Tuberculosis is one of India’s most significant health challenges, affecting a staggering 2.8 million people. Although treatable, fighting the disease requires regular medication, good nutrition, adequate rest and the strength to deal with an array of debilitating side effects, all of which takes a toll on the time, money and energy of patients, as well as their families and community.
Although the Indian government has recently committed to tackling the growing TB epidemic, the situation on the ground remains grim. Tuberculosis—India’s Ticking Time Bomb is a manifesto by patients, containing detailed guidelines and recommendations on how to improve TB diagnosis, treatment and ways of addressing the stigma around this disease. Each chapter addresses a specific challenge, ranging from the difficulty of diagnosis and increasingly virulent drug-resistance, to how the disease can push patients into poverty. TB survivors also movingly recount their experiences, including their struggles with drug resistance, stigma, poverty and unscrupulous healthcare providers.

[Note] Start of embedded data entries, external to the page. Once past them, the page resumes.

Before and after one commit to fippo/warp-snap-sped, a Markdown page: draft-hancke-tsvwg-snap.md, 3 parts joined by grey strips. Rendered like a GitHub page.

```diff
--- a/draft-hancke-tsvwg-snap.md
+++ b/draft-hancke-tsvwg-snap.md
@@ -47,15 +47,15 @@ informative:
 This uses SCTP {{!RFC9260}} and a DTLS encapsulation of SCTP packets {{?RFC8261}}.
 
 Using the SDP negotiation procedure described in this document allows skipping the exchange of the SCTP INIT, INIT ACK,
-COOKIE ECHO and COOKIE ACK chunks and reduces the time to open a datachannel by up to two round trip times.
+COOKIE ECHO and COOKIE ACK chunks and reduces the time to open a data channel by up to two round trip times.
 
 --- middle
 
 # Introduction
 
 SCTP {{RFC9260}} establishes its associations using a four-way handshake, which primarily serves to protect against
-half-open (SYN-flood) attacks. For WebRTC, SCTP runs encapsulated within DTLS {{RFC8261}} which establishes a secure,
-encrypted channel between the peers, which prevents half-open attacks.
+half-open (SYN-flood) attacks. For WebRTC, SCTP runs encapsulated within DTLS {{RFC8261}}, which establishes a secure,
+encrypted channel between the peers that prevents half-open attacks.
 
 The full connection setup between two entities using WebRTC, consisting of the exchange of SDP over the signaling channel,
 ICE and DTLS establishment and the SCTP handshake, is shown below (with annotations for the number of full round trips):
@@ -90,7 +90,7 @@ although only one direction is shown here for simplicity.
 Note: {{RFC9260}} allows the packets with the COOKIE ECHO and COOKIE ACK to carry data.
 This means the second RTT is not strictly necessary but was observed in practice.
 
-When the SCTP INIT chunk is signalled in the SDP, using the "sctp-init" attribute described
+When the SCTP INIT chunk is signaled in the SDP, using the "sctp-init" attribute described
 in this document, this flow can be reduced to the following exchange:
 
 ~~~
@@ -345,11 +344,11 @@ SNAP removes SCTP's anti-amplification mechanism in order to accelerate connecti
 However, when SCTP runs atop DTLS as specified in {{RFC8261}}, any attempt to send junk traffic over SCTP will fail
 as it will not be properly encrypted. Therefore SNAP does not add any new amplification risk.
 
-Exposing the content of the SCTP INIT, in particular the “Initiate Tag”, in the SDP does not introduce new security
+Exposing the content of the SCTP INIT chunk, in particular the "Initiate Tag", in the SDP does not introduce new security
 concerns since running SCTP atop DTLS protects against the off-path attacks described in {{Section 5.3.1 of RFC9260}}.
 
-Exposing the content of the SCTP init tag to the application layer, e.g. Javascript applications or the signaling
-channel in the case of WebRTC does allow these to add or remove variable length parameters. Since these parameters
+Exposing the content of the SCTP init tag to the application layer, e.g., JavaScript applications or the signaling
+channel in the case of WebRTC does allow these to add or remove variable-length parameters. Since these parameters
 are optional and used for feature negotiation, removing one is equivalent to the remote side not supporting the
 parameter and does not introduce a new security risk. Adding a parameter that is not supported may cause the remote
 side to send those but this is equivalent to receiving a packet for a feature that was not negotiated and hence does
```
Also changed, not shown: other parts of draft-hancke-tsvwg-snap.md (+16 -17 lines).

This ground-breaking book, with an introduction by Dr Soumya Swaminathan, Deputy Director General of WHO in India, offers a crucial new perspective—that of the TB patients and survivors themselves, writing with confidence and the authority borne of experience—on one of the biggest challenges facing India today.